What is needed
For this exercise, copy out each line of the material below that includes "open".

Exercise input
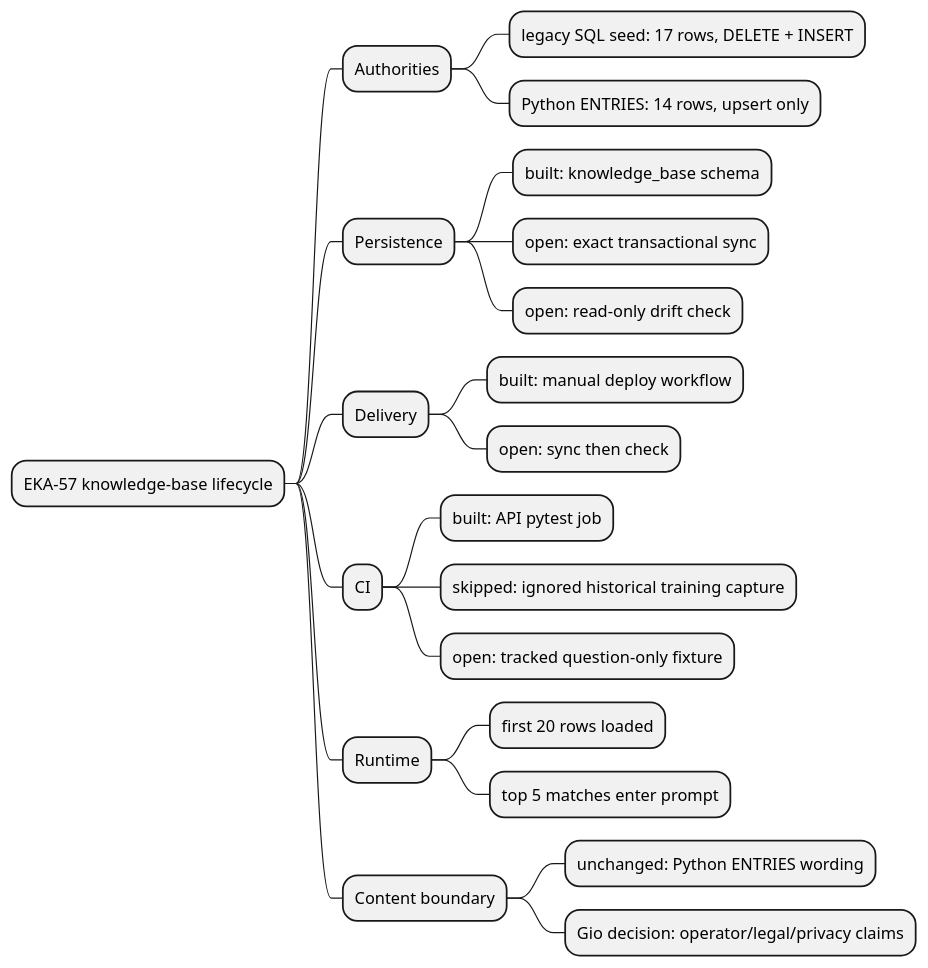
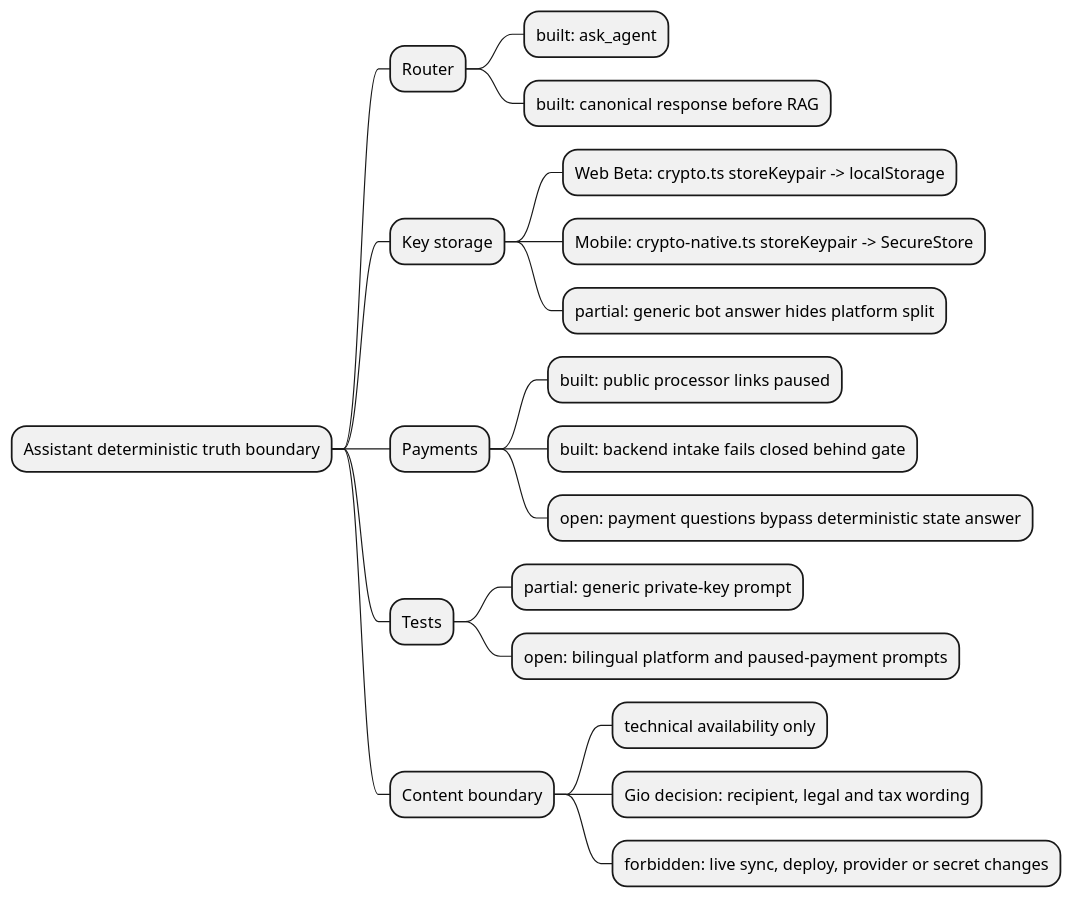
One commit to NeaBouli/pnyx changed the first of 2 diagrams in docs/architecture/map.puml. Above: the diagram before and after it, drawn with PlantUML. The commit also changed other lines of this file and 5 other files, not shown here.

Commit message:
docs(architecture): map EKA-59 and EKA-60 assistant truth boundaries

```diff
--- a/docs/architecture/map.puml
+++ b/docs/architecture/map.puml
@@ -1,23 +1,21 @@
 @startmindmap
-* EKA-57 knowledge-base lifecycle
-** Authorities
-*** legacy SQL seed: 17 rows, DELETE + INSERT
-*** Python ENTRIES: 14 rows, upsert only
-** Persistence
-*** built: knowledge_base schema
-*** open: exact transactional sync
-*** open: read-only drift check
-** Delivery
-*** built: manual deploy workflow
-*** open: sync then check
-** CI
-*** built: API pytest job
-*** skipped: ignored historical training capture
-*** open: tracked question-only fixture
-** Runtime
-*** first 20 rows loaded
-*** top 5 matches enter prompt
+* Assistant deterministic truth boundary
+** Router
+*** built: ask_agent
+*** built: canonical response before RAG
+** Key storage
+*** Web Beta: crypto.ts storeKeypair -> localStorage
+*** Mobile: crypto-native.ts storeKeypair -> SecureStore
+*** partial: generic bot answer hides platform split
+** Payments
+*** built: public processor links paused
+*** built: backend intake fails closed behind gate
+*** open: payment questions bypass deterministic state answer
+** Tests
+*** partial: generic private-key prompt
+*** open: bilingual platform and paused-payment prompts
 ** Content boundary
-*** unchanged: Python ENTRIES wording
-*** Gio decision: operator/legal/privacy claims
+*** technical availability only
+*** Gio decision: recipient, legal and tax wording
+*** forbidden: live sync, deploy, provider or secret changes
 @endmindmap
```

Your response
-*** open: exact transactional sync
-*** open: read-only drift check
-*** open: sync then check
-*** open: tracked question-only fixture
+*** open: payment questions bypass deterministic state answer
+*** open: bilingual platform and paused-payment prompts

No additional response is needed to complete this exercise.